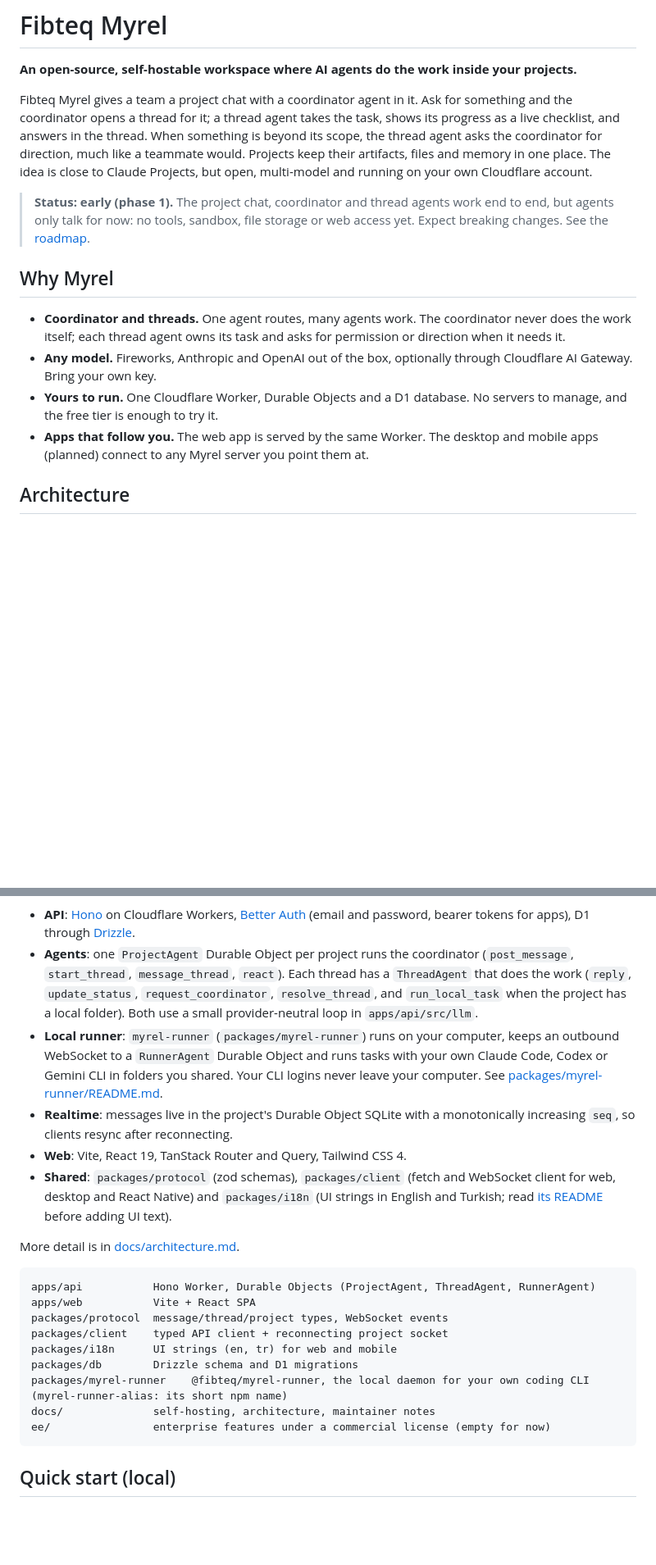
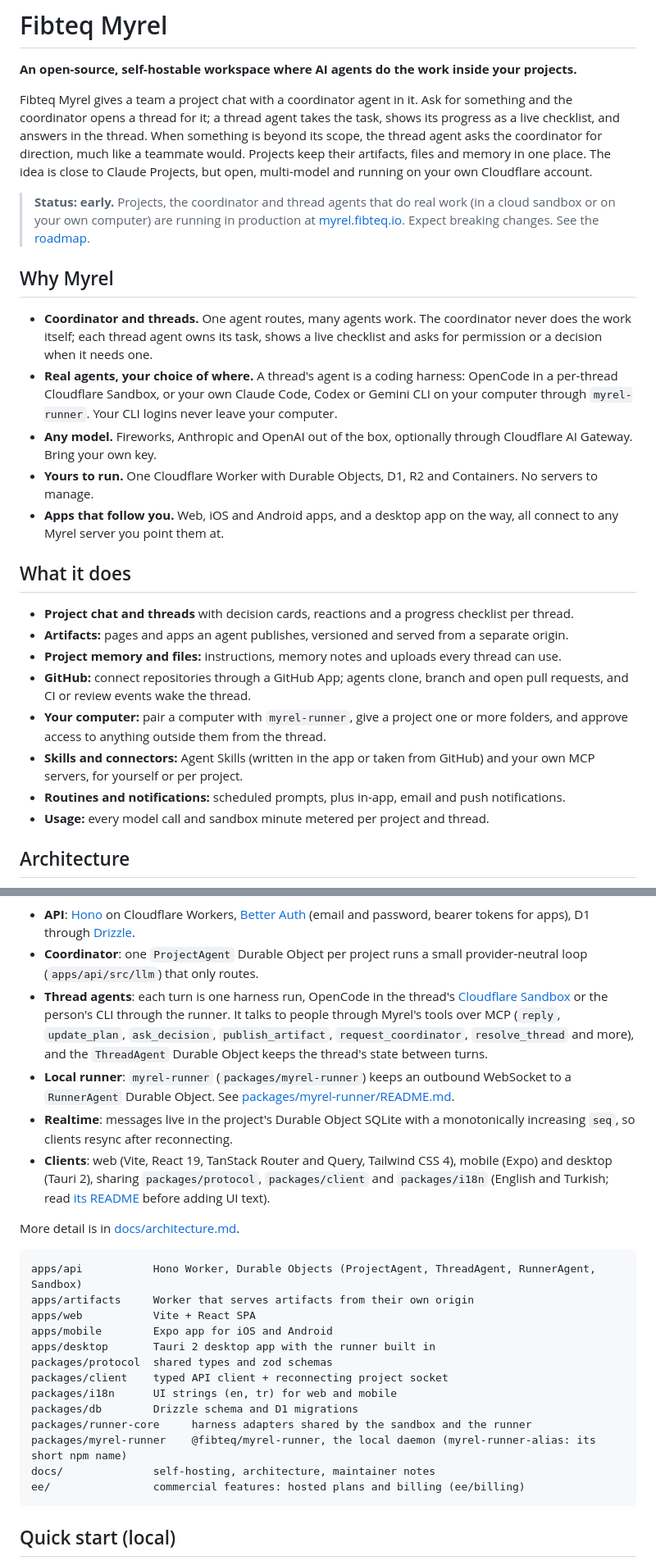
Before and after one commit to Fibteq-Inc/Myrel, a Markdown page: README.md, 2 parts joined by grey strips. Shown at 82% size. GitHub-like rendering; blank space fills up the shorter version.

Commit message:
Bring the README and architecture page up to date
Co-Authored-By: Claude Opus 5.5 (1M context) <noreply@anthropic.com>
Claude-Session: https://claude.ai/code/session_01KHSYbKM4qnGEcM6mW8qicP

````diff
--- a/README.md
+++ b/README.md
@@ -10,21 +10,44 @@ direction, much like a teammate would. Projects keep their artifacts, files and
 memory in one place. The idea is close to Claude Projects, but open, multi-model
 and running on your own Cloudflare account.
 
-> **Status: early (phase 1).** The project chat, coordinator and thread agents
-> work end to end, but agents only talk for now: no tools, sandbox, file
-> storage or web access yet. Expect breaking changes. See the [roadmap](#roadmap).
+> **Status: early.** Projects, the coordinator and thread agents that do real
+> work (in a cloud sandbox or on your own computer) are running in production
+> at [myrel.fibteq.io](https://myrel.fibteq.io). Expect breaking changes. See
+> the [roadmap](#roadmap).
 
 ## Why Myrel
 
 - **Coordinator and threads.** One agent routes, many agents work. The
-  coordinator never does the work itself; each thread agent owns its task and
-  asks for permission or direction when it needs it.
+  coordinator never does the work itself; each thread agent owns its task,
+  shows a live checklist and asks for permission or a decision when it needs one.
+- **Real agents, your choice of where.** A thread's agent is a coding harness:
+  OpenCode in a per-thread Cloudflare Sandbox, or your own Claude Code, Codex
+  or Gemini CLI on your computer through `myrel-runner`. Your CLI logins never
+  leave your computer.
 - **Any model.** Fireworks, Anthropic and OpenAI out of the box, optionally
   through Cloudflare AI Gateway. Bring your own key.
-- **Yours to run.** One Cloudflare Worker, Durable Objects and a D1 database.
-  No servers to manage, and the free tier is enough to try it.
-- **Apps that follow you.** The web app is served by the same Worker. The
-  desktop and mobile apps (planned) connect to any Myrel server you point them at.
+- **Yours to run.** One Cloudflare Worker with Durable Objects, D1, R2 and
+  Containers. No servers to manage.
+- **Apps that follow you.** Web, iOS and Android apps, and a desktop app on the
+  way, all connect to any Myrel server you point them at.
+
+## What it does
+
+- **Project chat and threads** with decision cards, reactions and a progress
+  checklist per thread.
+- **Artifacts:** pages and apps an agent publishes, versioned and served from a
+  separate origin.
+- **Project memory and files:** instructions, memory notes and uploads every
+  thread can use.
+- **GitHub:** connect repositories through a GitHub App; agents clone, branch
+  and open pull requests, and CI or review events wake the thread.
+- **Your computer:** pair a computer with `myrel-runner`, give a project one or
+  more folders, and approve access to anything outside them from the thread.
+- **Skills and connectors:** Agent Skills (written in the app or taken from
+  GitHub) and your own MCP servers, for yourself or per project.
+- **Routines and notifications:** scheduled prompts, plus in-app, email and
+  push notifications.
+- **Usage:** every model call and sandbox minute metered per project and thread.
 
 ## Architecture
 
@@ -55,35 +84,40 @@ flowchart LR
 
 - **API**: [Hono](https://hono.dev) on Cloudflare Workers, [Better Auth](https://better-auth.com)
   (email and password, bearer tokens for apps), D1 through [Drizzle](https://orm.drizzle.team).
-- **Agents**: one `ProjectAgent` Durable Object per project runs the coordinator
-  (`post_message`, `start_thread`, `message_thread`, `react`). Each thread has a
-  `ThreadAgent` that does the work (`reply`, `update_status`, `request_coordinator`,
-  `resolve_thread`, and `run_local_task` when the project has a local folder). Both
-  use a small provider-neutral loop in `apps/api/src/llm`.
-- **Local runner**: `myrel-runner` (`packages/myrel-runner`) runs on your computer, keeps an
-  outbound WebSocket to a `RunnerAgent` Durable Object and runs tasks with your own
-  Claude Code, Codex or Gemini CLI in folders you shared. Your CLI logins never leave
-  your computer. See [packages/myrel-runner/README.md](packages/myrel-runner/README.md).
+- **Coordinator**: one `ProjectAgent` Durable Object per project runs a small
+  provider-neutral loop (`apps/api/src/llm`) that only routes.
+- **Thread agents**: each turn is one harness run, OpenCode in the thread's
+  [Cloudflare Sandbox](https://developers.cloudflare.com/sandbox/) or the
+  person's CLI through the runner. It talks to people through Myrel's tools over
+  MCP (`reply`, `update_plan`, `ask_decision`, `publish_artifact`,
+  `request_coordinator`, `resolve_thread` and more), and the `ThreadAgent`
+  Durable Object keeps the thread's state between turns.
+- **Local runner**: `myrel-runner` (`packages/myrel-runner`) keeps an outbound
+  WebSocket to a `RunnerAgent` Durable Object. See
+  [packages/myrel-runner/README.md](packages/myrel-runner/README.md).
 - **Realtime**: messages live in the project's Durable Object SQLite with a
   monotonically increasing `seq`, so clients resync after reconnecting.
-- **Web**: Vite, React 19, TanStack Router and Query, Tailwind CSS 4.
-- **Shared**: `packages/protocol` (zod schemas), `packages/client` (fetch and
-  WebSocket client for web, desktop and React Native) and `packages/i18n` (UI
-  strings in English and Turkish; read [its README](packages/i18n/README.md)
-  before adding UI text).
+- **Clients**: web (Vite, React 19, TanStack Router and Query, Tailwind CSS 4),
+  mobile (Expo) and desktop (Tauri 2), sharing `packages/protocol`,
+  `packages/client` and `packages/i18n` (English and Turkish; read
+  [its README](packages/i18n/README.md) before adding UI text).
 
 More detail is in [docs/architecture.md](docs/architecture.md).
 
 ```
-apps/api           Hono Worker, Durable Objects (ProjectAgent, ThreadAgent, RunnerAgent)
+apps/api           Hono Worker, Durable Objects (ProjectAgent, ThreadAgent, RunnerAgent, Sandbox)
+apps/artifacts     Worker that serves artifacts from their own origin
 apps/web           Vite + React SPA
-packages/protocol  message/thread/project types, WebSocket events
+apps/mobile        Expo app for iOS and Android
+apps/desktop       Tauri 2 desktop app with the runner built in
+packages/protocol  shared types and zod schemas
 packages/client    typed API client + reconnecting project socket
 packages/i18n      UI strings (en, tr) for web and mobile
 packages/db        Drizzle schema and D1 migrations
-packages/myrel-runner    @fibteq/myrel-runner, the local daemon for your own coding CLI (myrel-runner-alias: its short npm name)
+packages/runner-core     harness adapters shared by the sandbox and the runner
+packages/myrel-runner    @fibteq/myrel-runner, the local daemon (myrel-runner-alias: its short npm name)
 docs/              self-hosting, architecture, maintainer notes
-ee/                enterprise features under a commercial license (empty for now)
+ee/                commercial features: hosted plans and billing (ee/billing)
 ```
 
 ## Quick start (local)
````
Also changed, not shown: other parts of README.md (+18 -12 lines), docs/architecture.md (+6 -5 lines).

####################

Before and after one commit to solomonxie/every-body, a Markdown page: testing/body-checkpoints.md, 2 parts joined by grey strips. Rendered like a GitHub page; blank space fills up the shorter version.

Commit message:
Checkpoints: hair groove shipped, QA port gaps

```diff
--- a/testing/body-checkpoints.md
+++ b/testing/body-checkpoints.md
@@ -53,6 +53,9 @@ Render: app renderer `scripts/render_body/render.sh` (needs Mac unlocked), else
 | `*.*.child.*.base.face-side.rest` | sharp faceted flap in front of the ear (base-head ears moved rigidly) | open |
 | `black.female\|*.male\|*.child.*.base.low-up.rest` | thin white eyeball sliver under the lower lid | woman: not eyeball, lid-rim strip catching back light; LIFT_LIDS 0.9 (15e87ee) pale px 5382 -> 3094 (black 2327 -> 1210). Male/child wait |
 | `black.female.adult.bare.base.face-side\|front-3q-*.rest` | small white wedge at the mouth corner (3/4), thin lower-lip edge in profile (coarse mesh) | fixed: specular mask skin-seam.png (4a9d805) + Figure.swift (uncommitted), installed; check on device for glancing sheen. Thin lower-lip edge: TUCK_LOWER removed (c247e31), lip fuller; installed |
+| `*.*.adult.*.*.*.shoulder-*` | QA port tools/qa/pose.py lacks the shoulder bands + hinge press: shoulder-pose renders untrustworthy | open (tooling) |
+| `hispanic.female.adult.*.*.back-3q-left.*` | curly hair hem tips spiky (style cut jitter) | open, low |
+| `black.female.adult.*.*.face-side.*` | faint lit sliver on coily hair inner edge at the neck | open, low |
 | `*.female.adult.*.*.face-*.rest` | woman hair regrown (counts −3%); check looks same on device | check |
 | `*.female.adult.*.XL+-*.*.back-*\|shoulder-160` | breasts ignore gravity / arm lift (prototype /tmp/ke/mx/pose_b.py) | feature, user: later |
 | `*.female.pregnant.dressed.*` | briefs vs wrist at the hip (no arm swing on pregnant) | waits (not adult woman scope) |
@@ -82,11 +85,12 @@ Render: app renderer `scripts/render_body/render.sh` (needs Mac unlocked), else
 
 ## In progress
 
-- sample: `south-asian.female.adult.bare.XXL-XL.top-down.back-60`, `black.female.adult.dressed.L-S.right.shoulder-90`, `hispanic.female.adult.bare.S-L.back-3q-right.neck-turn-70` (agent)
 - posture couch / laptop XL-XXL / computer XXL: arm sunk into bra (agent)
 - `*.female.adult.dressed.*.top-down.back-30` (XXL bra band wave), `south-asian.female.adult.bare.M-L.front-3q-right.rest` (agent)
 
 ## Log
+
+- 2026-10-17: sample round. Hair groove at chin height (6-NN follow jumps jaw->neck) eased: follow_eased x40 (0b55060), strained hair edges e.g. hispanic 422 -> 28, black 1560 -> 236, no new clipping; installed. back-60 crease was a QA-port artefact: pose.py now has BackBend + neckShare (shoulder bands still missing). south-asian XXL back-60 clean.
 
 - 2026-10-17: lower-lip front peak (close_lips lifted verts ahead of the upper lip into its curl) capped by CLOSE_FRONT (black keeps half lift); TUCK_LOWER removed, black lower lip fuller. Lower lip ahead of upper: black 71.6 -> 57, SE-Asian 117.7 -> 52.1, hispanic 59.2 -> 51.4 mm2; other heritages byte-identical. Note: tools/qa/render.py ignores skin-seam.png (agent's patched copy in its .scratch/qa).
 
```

####################

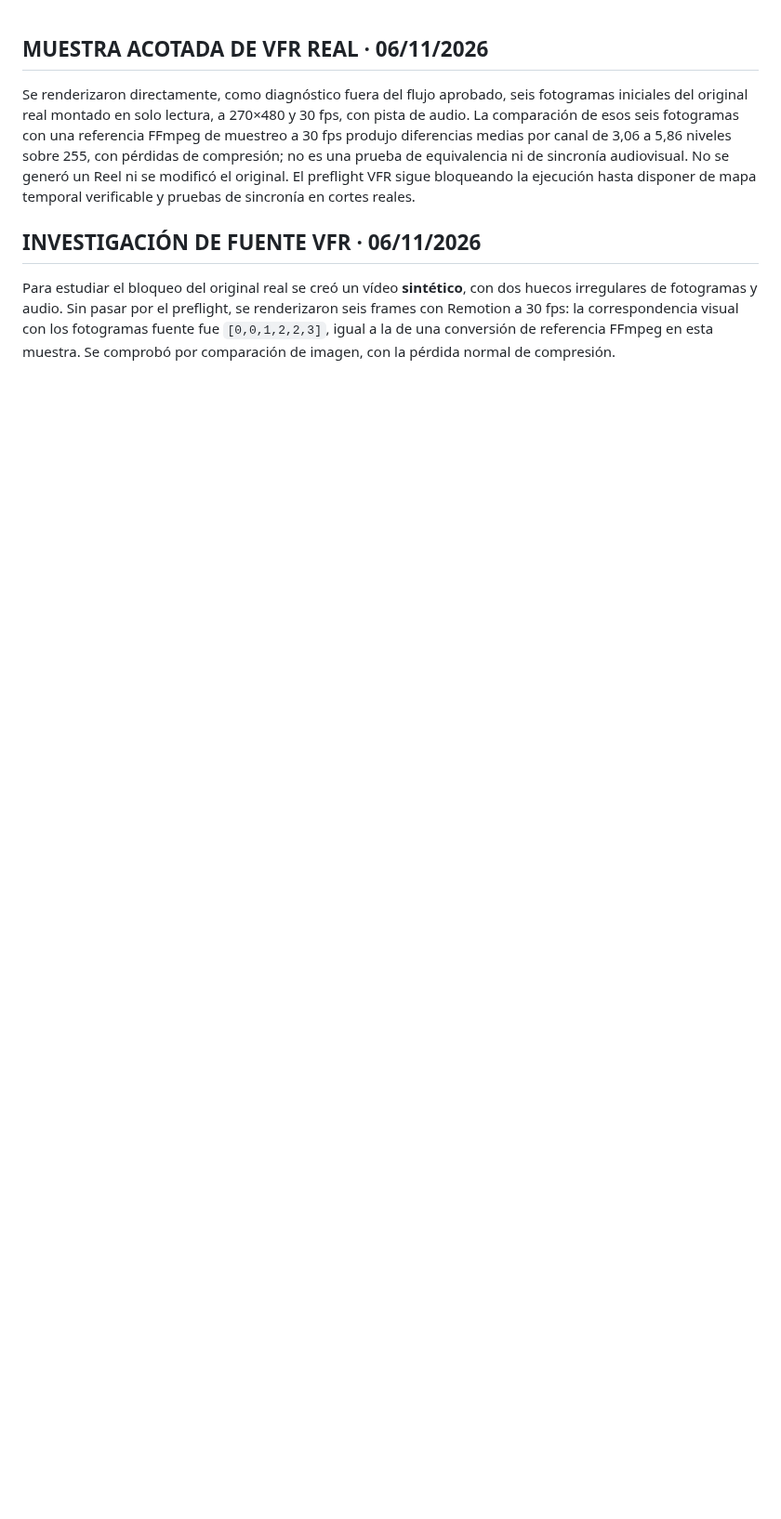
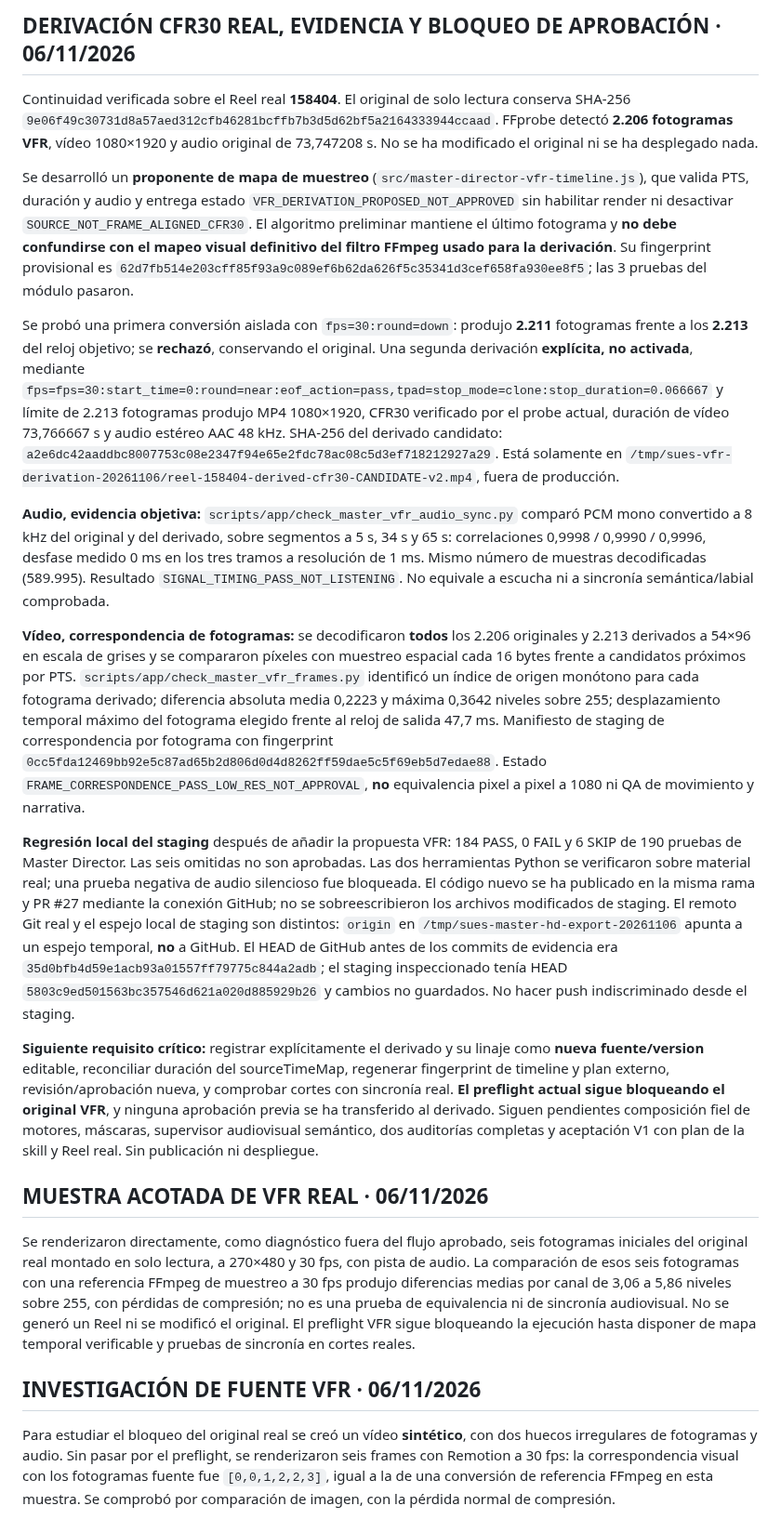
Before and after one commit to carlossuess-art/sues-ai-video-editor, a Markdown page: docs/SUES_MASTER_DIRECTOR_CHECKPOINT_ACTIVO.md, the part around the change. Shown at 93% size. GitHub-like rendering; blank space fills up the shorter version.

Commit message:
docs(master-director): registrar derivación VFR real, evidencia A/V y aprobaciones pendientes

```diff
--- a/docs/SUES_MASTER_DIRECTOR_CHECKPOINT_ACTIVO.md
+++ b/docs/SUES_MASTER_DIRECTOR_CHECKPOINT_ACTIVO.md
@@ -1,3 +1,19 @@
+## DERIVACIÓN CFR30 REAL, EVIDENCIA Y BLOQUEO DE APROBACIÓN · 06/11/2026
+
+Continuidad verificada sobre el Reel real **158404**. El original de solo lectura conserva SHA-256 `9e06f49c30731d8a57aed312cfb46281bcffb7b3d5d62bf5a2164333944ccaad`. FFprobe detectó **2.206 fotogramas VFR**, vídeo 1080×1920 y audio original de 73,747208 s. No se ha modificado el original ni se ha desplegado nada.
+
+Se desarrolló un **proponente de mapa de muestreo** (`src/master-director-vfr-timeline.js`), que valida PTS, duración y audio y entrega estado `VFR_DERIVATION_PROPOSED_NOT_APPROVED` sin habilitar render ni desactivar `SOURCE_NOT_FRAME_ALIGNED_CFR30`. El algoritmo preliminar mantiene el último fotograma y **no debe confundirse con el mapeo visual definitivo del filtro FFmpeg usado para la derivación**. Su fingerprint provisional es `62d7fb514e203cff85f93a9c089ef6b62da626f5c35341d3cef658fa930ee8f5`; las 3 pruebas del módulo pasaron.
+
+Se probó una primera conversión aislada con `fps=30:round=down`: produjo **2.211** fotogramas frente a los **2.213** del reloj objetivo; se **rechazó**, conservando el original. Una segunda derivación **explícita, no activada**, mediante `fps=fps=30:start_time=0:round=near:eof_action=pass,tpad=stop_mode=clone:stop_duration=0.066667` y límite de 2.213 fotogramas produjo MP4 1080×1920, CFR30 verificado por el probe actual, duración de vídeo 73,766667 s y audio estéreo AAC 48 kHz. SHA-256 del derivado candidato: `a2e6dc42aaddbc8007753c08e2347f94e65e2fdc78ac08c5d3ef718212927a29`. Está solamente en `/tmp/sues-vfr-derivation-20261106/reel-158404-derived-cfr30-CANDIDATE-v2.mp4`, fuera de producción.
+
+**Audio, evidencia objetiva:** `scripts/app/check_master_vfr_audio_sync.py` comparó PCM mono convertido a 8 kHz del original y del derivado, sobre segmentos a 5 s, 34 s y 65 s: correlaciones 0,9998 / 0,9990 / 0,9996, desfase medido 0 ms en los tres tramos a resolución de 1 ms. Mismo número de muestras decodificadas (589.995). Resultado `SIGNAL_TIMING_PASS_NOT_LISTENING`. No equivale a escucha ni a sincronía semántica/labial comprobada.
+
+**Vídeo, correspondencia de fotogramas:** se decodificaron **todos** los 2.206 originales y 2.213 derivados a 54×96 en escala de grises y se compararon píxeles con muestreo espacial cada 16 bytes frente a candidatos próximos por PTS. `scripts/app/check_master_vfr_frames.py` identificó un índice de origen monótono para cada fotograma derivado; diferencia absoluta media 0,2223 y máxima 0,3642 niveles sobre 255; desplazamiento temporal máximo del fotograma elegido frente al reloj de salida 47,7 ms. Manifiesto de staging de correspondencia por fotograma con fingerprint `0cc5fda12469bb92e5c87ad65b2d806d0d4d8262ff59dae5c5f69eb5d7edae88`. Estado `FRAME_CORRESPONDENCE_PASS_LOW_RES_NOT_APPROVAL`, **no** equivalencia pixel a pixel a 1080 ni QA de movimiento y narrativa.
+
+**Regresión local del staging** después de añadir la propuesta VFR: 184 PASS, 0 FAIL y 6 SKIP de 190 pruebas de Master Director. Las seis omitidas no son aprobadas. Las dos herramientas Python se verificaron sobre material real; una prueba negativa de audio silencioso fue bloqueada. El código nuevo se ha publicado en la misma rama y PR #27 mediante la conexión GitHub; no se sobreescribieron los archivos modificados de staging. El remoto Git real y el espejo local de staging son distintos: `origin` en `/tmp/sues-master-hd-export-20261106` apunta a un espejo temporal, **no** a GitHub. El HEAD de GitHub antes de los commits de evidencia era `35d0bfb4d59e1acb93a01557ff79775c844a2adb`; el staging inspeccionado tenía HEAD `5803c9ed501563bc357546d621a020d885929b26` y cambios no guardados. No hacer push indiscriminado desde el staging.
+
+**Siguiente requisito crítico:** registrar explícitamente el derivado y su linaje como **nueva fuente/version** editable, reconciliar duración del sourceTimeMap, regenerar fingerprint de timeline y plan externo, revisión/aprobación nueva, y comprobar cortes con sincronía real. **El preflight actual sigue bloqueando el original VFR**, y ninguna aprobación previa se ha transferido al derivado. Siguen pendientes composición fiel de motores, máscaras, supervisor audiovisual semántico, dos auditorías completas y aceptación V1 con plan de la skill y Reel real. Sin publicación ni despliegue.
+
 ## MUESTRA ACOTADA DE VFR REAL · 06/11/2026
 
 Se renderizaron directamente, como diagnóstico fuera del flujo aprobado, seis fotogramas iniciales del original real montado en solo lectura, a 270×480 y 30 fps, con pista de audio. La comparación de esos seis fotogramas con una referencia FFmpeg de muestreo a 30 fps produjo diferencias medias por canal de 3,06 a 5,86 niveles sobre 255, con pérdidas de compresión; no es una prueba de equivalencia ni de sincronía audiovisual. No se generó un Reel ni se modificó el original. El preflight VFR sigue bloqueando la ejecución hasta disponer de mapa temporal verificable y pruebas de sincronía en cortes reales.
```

####################

• _WHAT THIS TASK INVOLVES_
Working down the entries above, count each line in which "protocol" occurs, and state only the resulting number.

• _YOUR SOLUTION_
4